>>
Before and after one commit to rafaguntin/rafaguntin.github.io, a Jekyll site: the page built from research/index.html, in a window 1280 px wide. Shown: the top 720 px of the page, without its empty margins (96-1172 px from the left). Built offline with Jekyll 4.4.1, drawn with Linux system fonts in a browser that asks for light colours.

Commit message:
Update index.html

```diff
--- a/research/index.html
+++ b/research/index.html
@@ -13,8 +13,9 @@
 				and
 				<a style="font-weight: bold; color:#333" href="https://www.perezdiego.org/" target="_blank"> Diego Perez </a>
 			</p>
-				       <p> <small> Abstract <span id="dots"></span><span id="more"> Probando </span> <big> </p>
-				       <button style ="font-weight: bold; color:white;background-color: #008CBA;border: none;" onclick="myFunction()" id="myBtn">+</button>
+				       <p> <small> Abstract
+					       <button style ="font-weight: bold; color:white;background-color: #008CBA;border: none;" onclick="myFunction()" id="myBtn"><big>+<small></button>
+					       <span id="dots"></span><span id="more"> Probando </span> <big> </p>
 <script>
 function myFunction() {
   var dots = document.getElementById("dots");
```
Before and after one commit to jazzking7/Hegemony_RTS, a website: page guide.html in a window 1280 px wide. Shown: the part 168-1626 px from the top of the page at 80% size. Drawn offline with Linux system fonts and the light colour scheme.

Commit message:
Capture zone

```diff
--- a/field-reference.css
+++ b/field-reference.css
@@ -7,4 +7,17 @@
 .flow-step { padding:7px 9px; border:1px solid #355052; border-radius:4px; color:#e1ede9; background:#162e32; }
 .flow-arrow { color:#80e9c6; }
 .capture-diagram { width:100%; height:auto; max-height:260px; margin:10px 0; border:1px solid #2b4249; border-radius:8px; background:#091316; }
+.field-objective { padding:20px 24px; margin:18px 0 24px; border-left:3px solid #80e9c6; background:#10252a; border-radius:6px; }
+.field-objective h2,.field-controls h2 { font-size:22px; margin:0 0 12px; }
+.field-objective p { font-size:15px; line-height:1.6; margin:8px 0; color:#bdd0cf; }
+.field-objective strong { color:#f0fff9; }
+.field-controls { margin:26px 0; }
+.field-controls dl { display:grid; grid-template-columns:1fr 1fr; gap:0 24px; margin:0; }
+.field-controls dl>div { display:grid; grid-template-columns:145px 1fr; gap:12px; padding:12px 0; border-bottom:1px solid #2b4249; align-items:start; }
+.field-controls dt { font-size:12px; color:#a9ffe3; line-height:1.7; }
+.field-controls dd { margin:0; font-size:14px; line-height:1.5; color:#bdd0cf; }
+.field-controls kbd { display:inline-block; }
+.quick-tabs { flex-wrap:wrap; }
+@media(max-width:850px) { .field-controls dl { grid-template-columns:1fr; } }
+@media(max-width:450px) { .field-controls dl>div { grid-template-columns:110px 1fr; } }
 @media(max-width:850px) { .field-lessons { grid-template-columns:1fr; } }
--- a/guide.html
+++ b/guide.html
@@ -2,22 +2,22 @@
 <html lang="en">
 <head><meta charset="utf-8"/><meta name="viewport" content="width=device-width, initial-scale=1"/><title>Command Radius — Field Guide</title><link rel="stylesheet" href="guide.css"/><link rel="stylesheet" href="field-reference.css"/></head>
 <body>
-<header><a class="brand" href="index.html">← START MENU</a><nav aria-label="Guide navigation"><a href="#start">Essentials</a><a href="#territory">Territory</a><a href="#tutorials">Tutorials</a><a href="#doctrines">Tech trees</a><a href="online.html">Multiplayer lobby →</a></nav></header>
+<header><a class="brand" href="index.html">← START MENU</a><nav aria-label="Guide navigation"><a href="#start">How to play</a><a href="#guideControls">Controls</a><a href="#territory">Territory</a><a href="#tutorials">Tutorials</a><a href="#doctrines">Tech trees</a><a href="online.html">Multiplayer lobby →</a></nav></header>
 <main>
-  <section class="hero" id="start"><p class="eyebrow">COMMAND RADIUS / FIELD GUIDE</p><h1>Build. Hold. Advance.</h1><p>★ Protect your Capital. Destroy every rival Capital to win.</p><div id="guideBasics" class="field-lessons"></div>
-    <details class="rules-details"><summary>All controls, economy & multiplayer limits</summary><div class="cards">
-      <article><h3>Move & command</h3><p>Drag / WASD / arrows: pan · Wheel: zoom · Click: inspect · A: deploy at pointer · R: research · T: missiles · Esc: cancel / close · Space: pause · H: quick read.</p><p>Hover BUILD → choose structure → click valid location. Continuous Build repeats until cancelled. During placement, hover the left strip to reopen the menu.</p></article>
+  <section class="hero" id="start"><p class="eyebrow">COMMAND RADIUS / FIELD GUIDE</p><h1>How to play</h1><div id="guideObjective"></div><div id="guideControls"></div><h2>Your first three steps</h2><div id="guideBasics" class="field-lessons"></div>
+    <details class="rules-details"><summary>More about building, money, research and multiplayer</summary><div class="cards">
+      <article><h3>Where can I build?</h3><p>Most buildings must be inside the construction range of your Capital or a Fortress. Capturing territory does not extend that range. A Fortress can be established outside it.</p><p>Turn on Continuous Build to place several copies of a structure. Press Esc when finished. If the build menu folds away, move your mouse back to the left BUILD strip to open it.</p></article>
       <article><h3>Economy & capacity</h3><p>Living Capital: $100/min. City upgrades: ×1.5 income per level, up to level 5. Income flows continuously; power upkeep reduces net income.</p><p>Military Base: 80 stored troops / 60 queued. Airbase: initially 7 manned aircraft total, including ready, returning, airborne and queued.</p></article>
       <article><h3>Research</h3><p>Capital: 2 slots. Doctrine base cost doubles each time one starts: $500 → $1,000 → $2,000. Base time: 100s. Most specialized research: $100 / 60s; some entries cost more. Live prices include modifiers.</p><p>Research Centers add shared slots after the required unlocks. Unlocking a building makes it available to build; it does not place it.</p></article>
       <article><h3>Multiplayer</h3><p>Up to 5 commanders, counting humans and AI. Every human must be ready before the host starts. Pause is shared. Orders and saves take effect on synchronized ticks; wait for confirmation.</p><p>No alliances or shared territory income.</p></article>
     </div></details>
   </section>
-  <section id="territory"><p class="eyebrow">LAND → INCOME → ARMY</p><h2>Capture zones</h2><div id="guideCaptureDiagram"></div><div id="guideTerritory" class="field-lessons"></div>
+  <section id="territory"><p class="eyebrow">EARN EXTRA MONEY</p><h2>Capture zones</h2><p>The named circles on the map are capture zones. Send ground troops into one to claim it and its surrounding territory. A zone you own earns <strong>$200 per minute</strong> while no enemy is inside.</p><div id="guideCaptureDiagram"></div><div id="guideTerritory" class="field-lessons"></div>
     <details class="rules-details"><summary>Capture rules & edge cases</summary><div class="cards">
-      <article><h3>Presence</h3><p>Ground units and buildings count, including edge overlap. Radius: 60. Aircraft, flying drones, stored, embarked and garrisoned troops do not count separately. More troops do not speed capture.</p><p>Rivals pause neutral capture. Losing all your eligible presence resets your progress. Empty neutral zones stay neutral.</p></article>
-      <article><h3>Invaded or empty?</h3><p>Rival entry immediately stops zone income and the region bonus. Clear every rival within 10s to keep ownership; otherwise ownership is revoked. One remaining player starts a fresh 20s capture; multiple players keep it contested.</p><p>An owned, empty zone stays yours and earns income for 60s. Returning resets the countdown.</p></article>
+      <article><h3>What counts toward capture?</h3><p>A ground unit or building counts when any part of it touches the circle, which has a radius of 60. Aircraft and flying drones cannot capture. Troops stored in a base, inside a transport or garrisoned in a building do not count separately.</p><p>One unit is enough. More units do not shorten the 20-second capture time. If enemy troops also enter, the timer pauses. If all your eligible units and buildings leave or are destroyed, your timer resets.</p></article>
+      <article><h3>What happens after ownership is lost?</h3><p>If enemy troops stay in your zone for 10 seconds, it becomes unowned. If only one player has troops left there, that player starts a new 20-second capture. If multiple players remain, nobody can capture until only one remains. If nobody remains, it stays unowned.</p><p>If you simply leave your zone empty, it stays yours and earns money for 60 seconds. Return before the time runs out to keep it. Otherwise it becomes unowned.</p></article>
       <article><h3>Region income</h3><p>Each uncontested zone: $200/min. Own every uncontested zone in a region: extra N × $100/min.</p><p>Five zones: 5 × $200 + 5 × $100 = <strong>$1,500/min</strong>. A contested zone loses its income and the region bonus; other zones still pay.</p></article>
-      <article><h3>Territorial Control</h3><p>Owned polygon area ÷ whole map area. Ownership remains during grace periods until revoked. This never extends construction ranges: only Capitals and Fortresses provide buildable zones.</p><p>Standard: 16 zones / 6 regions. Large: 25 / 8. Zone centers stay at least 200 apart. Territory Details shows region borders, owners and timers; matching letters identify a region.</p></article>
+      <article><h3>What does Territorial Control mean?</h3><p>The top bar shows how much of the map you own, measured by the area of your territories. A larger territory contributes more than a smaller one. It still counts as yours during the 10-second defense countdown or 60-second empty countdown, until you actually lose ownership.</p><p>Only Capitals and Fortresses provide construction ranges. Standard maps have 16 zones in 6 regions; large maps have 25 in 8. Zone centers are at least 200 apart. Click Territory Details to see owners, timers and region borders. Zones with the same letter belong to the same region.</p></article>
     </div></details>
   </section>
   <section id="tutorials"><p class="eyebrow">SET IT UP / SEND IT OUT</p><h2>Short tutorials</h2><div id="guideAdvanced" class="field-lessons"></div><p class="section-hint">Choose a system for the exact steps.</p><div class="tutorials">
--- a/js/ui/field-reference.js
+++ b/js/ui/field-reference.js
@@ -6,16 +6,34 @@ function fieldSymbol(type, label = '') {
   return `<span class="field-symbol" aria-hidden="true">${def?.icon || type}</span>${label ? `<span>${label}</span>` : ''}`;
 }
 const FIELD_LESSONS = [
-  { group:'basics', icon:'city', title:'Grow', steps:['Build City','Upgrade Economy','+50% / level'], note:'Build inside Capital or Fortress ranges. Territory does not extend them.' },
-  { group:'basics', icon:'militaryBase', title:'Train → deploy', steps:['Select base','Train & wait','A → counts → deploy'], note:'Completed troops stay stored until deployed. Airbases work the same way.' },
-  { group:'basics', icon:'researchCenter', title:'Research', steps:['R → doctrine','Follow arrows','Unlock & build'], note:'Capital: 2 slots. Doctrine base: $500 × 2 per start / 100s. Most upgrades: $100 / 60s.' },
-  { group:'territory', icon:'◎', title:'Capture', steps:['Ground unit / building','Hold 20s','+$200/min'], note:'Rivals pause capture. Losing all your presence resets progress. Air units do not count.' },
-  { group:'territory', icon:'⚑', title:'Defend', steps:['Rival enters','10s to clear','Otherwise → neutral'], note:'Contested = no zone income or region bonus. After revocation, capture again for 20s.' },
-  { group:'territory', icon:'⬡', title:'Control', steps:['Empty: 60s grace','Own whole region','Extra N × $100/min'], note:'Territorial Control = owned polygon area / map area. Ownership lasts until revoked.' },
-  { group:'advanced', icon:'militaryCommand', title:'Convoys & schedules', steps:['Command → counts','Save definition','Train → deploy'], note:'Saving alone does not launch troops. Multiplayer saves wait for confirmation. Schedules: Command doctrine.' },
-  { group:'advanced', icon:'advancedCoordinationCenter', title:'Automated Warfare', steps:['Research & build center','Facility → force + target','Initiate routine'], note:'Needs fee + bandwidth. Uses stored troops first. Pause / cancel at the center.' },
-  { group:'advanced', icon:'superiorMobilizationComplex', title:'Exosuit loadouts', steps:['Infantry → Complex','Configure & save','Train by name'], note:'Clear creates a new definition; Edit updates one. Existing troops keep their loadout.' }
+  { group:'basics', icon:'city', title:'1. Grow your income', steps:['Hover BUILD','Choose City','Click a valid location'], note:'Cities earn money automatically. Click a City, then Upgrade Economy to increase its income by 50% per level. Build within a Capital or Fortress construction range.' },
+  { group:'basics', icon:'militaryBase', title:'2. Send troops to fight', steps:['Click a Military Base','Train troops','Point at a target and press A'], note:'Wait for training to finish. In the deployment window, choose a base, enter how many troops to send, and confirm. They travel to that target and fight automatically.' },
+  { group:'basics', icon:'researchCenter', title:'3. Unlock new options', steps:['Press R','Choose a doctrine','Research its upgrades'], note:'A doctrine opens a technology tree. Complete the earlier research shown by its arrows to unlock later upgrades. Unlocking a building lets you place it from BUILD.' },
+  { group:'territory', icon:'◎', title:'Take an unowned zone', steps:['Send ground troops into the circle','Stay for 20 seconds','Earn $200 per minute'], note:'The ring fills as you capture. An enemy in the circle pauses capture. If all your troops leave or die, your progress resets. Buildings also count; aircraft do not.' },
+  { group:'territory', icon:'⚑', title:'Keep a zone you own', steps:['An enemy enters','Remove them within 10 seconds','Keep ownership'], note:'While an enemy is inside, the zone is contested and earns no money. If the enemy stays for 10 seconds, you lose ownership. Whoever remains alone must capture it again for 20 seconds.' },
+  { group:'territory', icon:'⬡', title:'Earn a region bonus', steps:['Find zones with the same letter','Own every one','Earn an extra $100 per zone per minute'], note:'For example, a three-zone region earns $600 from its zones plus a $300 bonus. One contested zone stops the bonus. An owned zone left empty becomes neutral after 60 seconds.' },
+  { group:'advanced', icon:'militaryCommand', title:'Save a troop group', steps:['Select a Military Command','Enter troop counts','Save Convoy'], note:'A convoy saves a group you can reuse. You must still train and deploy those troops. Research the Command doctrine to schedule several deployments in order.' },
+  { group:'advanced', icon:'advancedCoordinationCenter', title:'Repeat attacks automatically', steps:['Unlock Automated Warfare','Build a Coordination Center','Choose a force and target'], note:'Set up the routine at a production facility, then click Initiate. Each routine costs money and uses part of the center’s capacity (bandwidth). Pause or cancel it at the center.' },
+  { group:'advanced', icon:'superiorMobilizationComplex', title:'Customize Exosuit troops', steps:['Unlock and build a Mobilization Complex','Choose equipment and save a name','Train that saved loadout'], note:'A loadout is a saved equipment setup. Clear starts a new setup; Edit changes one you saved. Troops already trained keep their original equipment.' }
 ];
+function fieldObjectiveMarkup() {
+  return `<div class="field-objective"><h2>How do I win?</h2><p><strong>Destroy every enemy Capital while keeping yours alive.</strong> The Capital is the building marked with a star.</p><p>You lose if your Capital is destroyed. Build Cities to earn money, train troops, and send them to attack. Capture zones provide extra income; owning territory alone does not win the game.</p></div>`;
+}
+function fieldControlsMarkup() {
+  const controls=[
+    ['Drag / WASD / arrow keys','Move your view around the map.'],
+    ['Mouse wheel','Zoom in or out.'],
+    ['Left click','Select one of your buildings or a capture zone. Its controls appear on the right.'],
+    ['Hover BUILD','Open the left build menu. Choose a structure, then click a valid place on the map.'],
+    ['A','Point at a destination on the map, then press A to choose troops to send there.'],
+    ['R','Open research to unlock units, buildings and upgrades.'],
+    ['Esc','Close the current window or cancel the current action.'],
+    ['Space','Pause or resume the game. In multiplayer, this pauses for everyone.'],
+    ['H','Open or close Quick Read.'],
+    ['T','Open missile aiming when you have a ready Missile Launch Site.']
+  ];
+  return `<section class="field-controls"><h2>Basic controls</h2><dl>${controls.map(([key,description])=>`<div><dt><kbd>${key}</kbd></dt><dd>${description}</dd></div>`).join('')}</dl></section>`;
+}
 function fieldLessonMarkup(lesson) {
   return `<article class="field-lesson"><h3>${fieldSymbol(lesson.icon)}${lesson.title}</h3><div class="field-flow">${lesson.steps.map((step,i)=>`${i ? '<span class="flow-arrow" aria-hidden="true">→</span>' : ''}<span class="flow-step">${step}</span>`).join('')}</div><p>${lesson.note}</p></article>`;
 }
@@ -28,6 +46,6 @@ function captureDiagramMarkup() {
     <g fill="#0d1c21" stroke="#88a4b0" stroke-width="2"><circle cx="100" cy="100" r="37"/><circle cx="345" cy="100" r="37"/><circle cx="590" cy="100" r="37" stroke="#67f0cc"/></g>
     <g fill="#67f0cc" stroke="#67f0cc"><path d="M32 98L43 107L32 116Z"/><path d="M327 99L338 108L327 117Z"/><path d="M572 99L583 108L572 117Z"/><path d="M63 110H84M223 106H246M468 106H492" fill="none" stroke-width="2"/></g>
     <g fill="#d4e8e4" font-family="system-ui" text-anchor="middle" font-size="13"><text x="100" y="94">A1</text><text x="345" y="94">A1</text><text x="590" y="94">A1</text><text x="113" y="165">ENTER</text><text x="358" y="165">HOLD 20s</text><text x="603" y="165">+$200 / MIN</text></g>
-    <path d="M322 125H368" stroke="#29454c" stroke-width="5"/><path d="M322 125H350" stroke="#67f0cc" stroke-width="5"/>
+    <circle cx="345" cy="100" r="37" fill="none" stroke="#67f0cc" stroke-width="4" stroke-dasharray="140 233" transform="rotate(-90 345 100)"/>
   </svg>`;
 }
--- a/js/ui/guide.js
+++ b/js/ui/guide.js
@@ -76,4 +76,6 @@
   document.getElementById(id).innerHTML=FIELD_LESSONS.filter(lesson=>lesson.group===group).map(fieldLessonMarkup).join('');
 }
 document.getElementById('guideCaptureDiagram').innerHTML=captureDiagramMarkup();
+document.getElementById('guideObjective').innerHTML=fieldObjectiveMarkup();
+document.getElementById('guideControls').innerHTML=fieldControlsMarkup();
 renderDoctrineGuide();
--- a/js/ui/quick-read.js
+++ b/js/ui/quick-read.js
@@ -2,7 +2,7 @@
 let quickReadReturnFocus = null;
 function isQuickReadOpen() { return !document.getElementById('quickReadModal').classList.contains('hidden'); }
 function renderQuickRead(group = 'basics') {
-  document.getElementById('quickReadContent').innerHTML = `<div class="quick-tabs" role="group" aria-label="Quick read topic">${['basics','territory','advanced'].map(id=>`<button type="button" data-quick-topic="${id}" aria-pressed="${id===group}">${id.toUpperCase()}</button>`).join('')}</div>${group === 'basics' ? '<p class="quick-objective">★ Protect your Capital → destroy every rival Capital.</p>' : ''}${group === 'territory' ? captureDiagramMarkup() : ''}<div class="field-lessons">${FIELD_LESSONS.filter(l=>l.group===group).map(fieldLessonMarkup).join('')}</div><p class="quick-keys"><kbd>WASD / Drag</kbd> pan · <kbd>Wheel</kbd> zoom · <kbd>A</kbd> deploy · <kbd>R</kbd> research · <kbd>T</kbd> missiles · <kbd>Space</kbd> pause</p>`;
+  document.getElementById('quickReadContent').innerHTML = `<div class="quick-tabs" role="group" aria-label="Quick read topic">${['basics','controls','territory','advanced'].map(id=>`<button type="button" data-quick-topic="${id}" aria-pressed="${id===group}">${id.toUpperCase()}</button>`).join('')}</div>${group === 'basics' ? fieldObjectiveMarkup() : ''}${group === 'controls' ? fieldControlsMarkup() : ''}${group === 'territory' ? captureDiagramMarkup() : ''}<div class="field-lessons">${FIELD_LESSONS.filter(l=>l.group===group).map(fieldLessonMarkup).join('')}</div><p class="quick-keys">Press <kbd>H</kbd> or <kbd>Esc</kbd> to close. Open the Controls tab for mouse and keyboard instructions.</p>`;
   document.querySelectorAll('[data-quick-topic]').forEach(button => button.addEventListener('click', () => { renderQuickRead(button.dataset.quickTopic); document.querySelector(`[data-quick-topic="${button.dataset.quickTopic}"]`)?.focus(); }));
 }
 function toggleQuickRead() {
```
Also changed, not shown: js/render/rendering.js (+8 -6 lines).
<<
**EXERCISE DESCRIPTION**
Would you please return all lines of the data that include the word "Probando"?

**SOLUTION TO THIS EXERCISE**
-				       <p> <small> Abstract <span id="dots"></span><span id="more"> Probando </span> <big> </p>
+					       <span id="dots"></span><span id="more"> Probando </span> <big> </p>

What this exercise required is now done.